After a 40-day campaign, Canadians are voting in the country's 43rd general election, with polls now closed in Atlantic Canada, Quebec, Ontario and the Prairies.
The first ballots were cast, starting at 8:30 a.m. local time, in Newfoundland and Labrador, as well as in Nova Scotia, Prince Edward Island and New Brunswick; the last will be cast at 7 p.m. PT (10 p.m. ET) in British Columbia.
Elections Canada says roughly 27.4 million people are eligible to vote at one of the approximately 20,000 polling places across the country.
While most voters will cast their ballots today, around 4.7 million Canadians did so in advance polls last weekend — a 29 per cent increase over 2015.
But on Monday, Elections Canada said there have been robocalls giving misinformation about when people could vote. Some people got these calls in ridings in Quebec, New Brunswick and Nova Scotia.
The agency said electors should be wary of any calls, emails or texts claiming that your polling station or voting time has changed. Anyone receiving such calls should call 1-800-463-6868.
"Elections Canada does not call, email or text electors about where to vote or about moving a polling station," the agency said.
It's not known if the calls were mischief or an attempt to influence the election.
There were 55,515 Canadian expats registered to vote, and a final tally shows a record number 31,798 have marked ballots.
Canadian citizens 18 and over who have not already voted can put an X beside the name of their favoured candidate at local polling stations.
Rosellen Sullivan, an early voter in St. John's today, said it's been an important campaign and urged others to vote.

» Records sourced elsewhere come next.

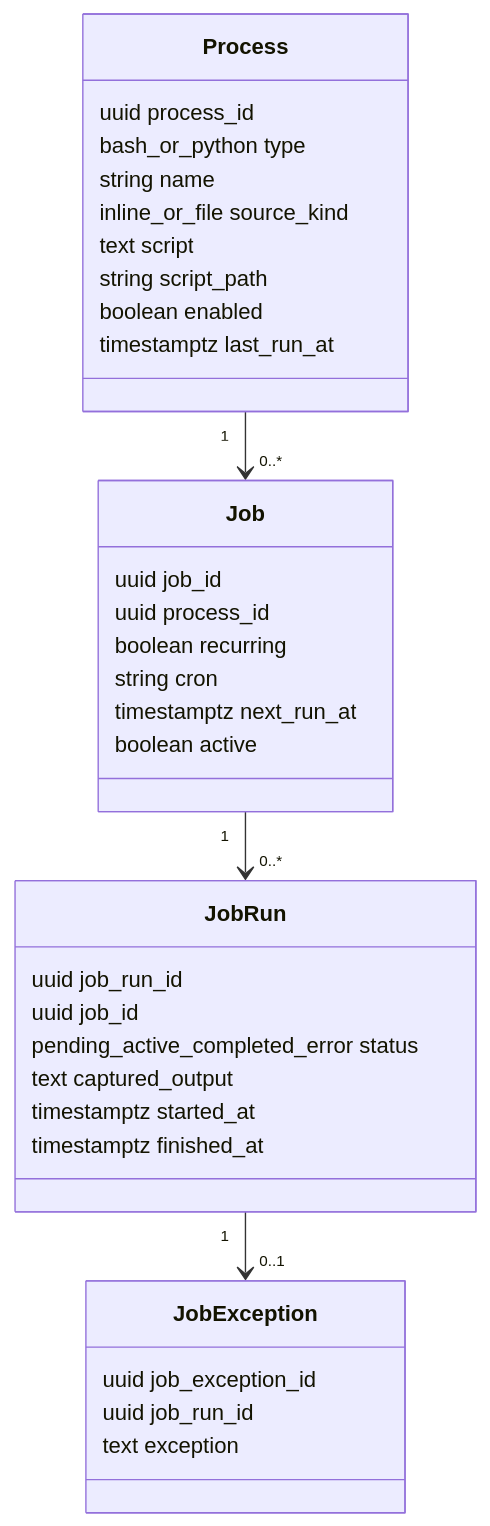
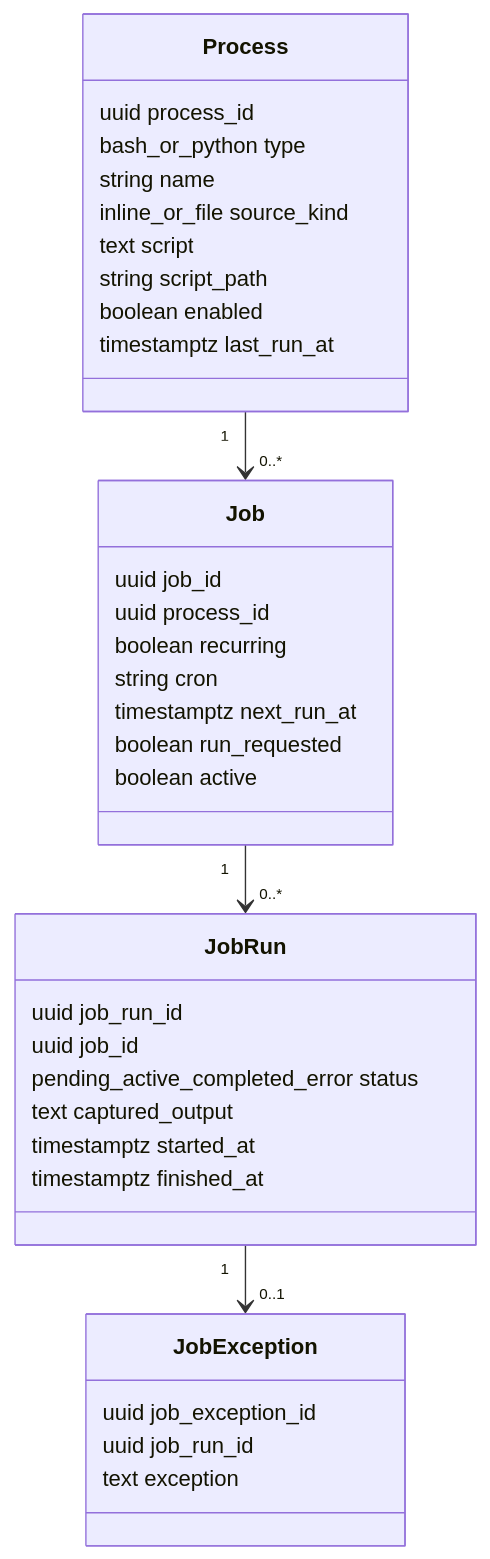
Before and after one commit to ScottRBK/Dark-Orchestrator: the second of 2 diagrams in docs/architecture/adr/adr1_dark_orchestrator.md, drawn with Mermaid. The commit also changed other lines of this file and 14 other files, not shown here.

````diff
--- a/docs/architecture/adr/adr1_dark_orchestrator.md
+++ b/docs/architecture/adr/adr1_dark_orchestrator.md
@@ -74,41 +74,42 @@
 ```mermaid
 classDiagram
     Process "1" --> "0..*" Job
     Job "1" --> "0..*" JobRun
     JobRun "1" --> "0..1" JobException
 
     class Process {
         uuid process_id
         bash_or_python type
         string name
         inline_or_file source_kind
         text script
         string script_path
         boolean enabled
         timestamptz last_run_at
     }
 
     class Job {
         uuid job_id
         uuid process_id
         boolean recurring
         string cron
         timestamptz next_run_at
+        boolean run_requested
         boolean active
     }
 
     class JobRun {
         uuid job_run_id
         uuid job_id
         pending_active_completed_error status
         text captured_output
         timestamptz started_at
         timestamptz finished_at
     }
 
     class JobException {
         uuid job_exception_id
         uuid job_run_id
         text exception
     }
 ```
````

"There are a lot of issues, and I just think this election is particularly important. I think there's a lot of uncertainty in the country right now, and I think every vote counts," she said.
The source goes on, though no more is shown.